_{} 

It isn’t clear what, if any, optical effects would appear at these two removable singularities. The other two distinguished speeds represent the onset of total internal reflection if their values fall in the range from 1 to +1. For example, the figure above shows that total internal reflection for an incident angle of q_{1} = 3p/8 with n_{1 }= 1.2 and n_{2}_{ }=_{ }1.5 begins when the speed v exceeds 

_{} 

Notice that for an incidence angle of zero, this speed is simply n_{2}, which is ordinarily greater than 1, and thus outside the range of achievable speeds (since we assume the medium itself is moving through a vacuum). However, for nonzero angles of incidence it is possible for one of these two critical speeds to lie in the achievable range. In fact, for certain values of n_{1}, n_{2}, and q_{1}, it is possible for all four of the critical speeds to lie within the achievable range, leading to some interesting phenomena. For example, with n_{1} = n_{2} = 2.5 and with q_{1} = 45 degrees, the refracted angle as a function of medium speed is as shown below. 
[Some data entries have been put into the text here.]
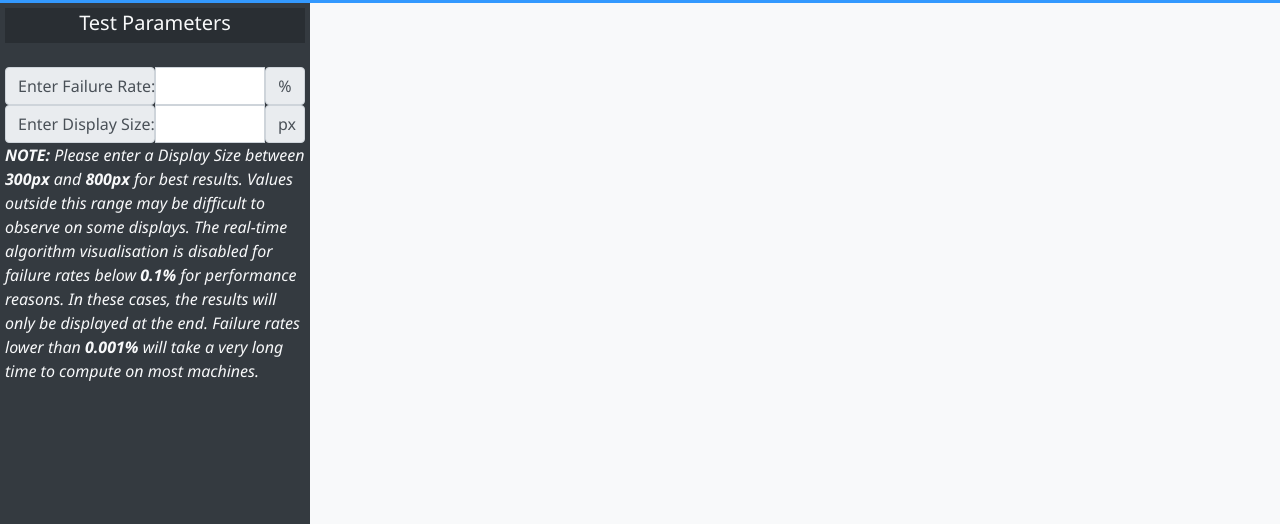
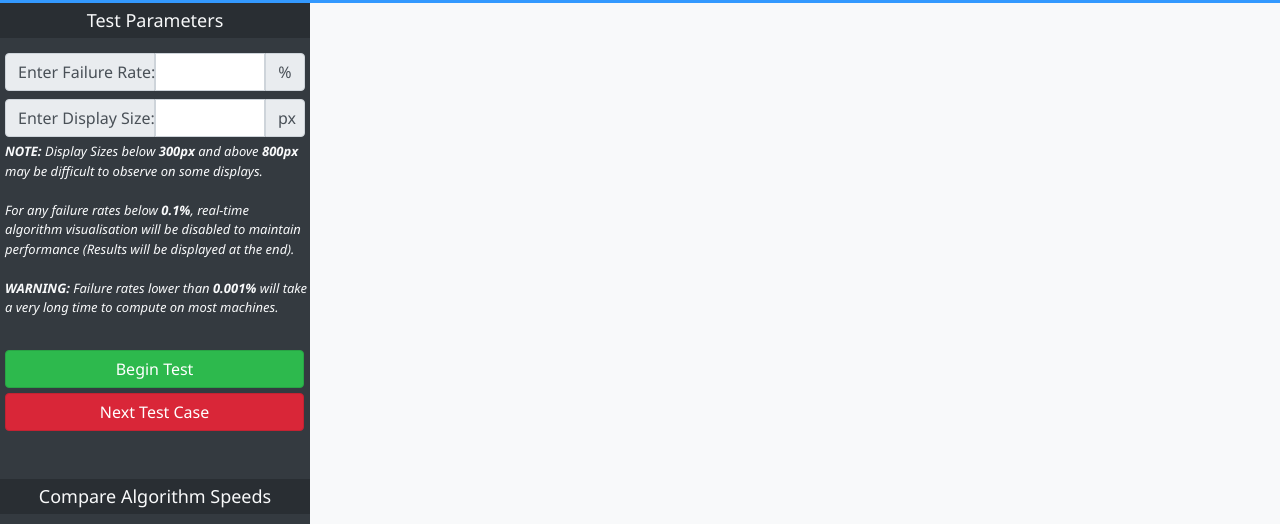
Before and after one commit to had647/CSCI318_ART_RT, a plain HTML site: page ART.html in a window 1280 px wide. Shown: the part 71-595 px from the top of the page. Drawn offline with Linux system fonts and the light colour scheme.

Commit message:
UI cleanup + note clarity

```diff
--- a/ART.html
+++ b/ART.html
@@ -26,7 +26,7 @@
         <p class="navLabel">Test Parameters</p>
       </div>
 
-      <br>
+
       <div class="inputGroup">
         <span class="inputGroupText inputGroupName">Enter Failure Rate:</span>
         <input type="text" class="formControl" id="failPct">
@@ -37,23 +37,24 @@
         <span class="inputGroupText inputGroupName">Enter Display Size:</span>
         <input type="text" class="formControl" id="edgeSize">
         <span class="inputGroupText inputGroupUnits">px</span>
-        <span><i><b>NOTE:</b> Please enter a Display Size between <b>300px</b> and <b>800px</b> for best results.
-            Values outside this range may be difficult to observe on some displays. The real-time algorithm
-            visualisation is disabled for failure rates below <b>0.1%</b> for performance reasons. In these cases, the
-            results will only be displayed at the end. Failure rates lower than <b>0.001%</b> will take a very long time
+        <span style="margin-right: 2px; padding-top: 5px; font-size: small;"><i>
+            <b>NOTE:</b> Display Sizes below <b>300px</b> and above <b>800px</b> may be difficult to observe on some displays.
+            <br><br>For any failure rates below <b>0.1%</b>, real-time algorithm visualisation will be disabled to maintain performance
+            (Results will be displayed at the end).
+            <br><br><b>WARNING:</b> Failure rates lower than <b>0.001%</b> will take a very long time
             to compute on most machines.</i></span>
-        <br /><br /><br /><br /><br /><br />
+        <br />
       </div>
 
       <button class="button buttonSuccess" onclick="driver()">Begin Test</button>
       <button class="button buttonNext" onclick="">Next Test Case</button>
-      <br /><br /><br />
+      <br /><br />
 
       <div class="navRow">
         <p class="navLabel">Compare Algorithm Speeds</p>
       </div>
 
-      <br>
+
       <div class="inputGroup">
         <span class="inputGroupText inputGroupName">Number of tests:</span>
         <input type="text" class="formControl" id="testInput"></input>
--- a/style.css
+++ b/style.css
@@ -8,6 +8,7 @@ body {
   text-align: left;
   background-color: #fff;
   display: block;
+  height: 100vh;
 }
 
 h2 {
@@ -66,6 +67,8 @@ canvas {
   font-size: 1.25rem;
   font-weight: 300;
   width: 100%;
+  padding-top: 4px;
+  margin-bottom: 15px;
 }
 
 .inputGroup {
@@ -73,6 +76,8 @@ canvas {
   display: flex;
   flex-wrap: wrap;
   width: 100%;
+  padding-bottom: 8px;
+  padding-left: 5px;
 }
 
 .inputGroupText {
@@ -88,10 +93,14 @@ canvas {
 
 .inputGroupName {
   width: 150px;
+  border-top-right-radius: 0px;
+  border-bottom-right-radius: 0px;
 }
 
 .inputGroupUnits {
   width: 40px;
+  border-top-left-radius: 0px;
+  border-bottom-left-radius: 0px;
 }
 
 .formControl {
@@ -106,22 +115,28 @@ canvas {
 
 .navLabel {
   width: 100%;
+  font-size: large;
   text-align: center;
   margin: 0px;
 }
 
 .paramBar {
   position: relative;
+  display: flex;
+  flex-flow: column;
   margin: 0px;
-  padding: 5px;
+  padding: 0px;
   color: #f8f9fa;
   background-color: #343a40;
   width: 310px;
   min-width: 310px;
+  height: 100vh;
+
 }
 
 .canvasWrapper {
-  padding: 10px;
+  padding: 15px;
+  padding-left: 25px;
 }
 
 /*buttons*/
@@ -133,6 +148,7 @@ canvas {
   padding: .375rem .75rem;
   border-radius: .25rem;
   transition: background-color .15s ease-in-out, border-color .15s ease-in-out;
+  outline: none;
 }
 
 .buttonGo {
@@ -140,6 +156,8 @@ canvas {
   padding-left: 7px;
   background-color: #007bff;
   border-color: #006fe6;
+  border-top-left-radius: 0px;
+  border-bottom-left-radius: 0px;
 }
 
 .buttonGo:hover {
@@ -148,9 +166,11 @@ canvas {
 }
 
 .buttonSuccess {
-  width: 100%;
+  width: 96.5%;
   background-color: #2db94d;
   border-color: #28a445;
+  margin-bottom: 5px;
+  margin-left: 5px;
 }
 
 .buttonSuccess:hover {
@@ -159,9 +179,10 @@ canvas {
 }
 
 .buttonNext {
-  width: 100%;
+  width: 96.5%;
   background-color: #d92638;
   border-color: #c32232;
+  margin-left: 5px;
 }
 
 .buttonNext:hover {
```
In this case the distinguished speeds are 0.4, +0.203, +0.4, and +0.783. This suggests that as the transverse speed of the medium increases from 0, the refracted ray becomes steeper until reaching 90 degrees at v = +0.203, at which point there is total internal reflection. This remains the case until achieving a speed of +0.783, at which point some refraction is reintroduced, and the refracted angle sweeps back from +90 to about +80 degrees (relative to the stationary frame), and then back to +90 degrees as speed continues to increase to 1. This can be explained in terms of the variations in the effective critical angle and the aberration angle. As speed increases, the effective critical angle for total internal reflection initially increases faster than the aberration angle, pushing the ray into total internal reflection. However, eventually (at close to the speed of light) the aberration effect brings the incident ray back into the refractive range. 
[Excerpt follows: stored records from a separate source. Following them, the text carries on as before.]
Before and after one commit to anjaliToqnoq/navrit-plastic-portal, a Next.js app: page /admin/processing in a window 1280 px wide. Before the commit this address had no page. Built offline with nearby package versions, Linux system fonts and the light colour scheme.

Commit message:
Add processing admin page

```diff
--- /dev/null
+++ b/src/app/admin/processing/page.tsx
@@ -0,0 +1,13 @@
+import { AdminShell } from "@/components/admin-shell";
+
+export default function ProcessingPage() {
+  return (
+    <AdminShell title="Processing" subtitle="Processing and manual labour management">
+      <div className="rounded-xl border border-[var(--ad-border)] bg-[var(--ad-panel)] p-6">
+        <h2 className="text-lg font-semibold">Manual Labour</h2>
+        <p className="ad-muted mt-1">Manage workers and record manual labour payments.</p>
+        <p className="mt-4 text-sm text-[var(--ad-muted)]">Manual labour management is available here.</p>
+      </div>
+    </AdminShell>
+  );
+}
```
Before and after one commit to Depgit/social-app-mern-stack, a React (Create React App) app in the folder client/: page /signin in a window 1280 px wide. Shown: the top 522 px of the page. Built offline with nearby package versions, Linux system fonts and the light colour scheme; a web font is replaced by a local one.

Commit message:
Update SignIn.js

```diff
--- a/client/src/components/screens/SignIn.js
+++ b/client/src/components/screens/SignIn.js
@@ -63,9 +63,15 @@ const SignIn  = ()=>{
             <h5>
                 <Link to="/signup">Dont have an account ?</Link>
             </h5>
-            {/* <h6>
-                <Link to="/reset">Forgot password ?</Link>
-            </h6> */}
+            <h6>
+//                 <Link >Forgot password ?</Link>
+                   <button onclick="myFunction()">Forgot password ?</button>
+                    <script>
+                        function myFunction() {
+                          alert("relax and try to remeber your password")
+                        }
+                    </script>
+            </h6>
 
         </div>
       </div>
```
For an alternative derivation that leads to a different, but equivalent, relation, suppose the index of refraction of the stationary region is n_{1} = 1, which implies this region is a vacuum. If we let d_{1} denote the spatial distance from P_{0} to P_{1} with respect to the rest frame, then we have 
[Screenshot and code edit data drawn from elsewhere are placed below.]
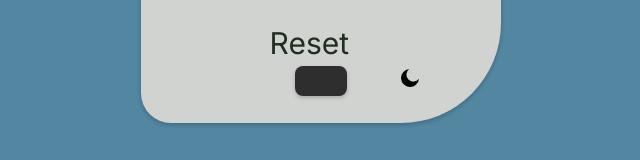
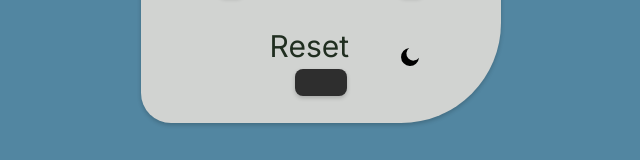
Before and after one commit to edpau/no_game, a website built with Vite: page index.html in a window 1280 px wide. Shown: the part 637-797 px from the top of the page, 319-959 px from the left. Built offline with nearby package versions, Linux system fonts and the light colour scheme; a web font is replaced by a local one.

Commit message:
style: update theme-toggle btn position

```diff
--- a/src/styles/components/_controller.scss
+++ b/src/styles/components/_controller.scss
@@ -23,7 +23,7 @@
   }
 
   &__theme-toggle {
-    grid-row: 11/12;
+    grid-row: 10/12;
     grid-column: 11/12;
   }
 
```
_{} 

These are the components of the interval P_{0} to P_{1} with respect to the rest frame of n_{1}, and they can be converted to the frame of n_{2} (denoted by upper case letters) using the Lorentz transformation 
_{} 

_{} 

_{} 

Note that, for convenience, we’ve reversed the sense of v from the previous example. Letting Q_{1} denote the angle q_{1} with respect to the moving n_{2} coordinate system, we can express the tangent of this angle as 

_{} 

Taking the sine of the inverse tangent of both sides gives the familiar aberration formula 

_{} 

Since we are assuming the n_{1} medium is a vacuum, we are free to treat the entire configuration as being at rest in the n_{2} coordinates, with the angle of incidence as defined above. Therefore, Snell’s law for stationary media can be applied to give the refracted angle relative to these coordinates 

_{} 

Now, if D_{2} is the spatial distance from P_{1} to P_{2} with respect to the moving coordinates, we have 

_{} 

Also, the Lorentz transformation gives the coordinates of points P_{1} and P_{2} in the rest frame in terms of the coordinates in the moving frame as follows: 

_{} 

From these we can construct the tangent of q_{2} with respect to the rest coordinates 

_{} 

Substituting for the coordinate differences gives 

_{} 

We saw previously that 
_{} 

so we can explicitly compute q_{2} from q_{1}. It can be shown that this solution is identical to the solution (with n_{1} = 1) derived previously on the basis of Fermat's principle (noting that here we defined v as the speed of the n_{1} medium relative to the n_{2} medium, so the sign of v is reversed from the previous formula). Furthermore, we can solve these equations for sin(q_{1}) as a function of q_{2} and then by equating this sin(q_{1}) with n_{3} sin(q_{3}) for a stationary medium neighboring the vacuum region, we again have the general solution for two refractive media in relative transverse motion. A plot of q_{2} from q_{1} for various values of v is shown below: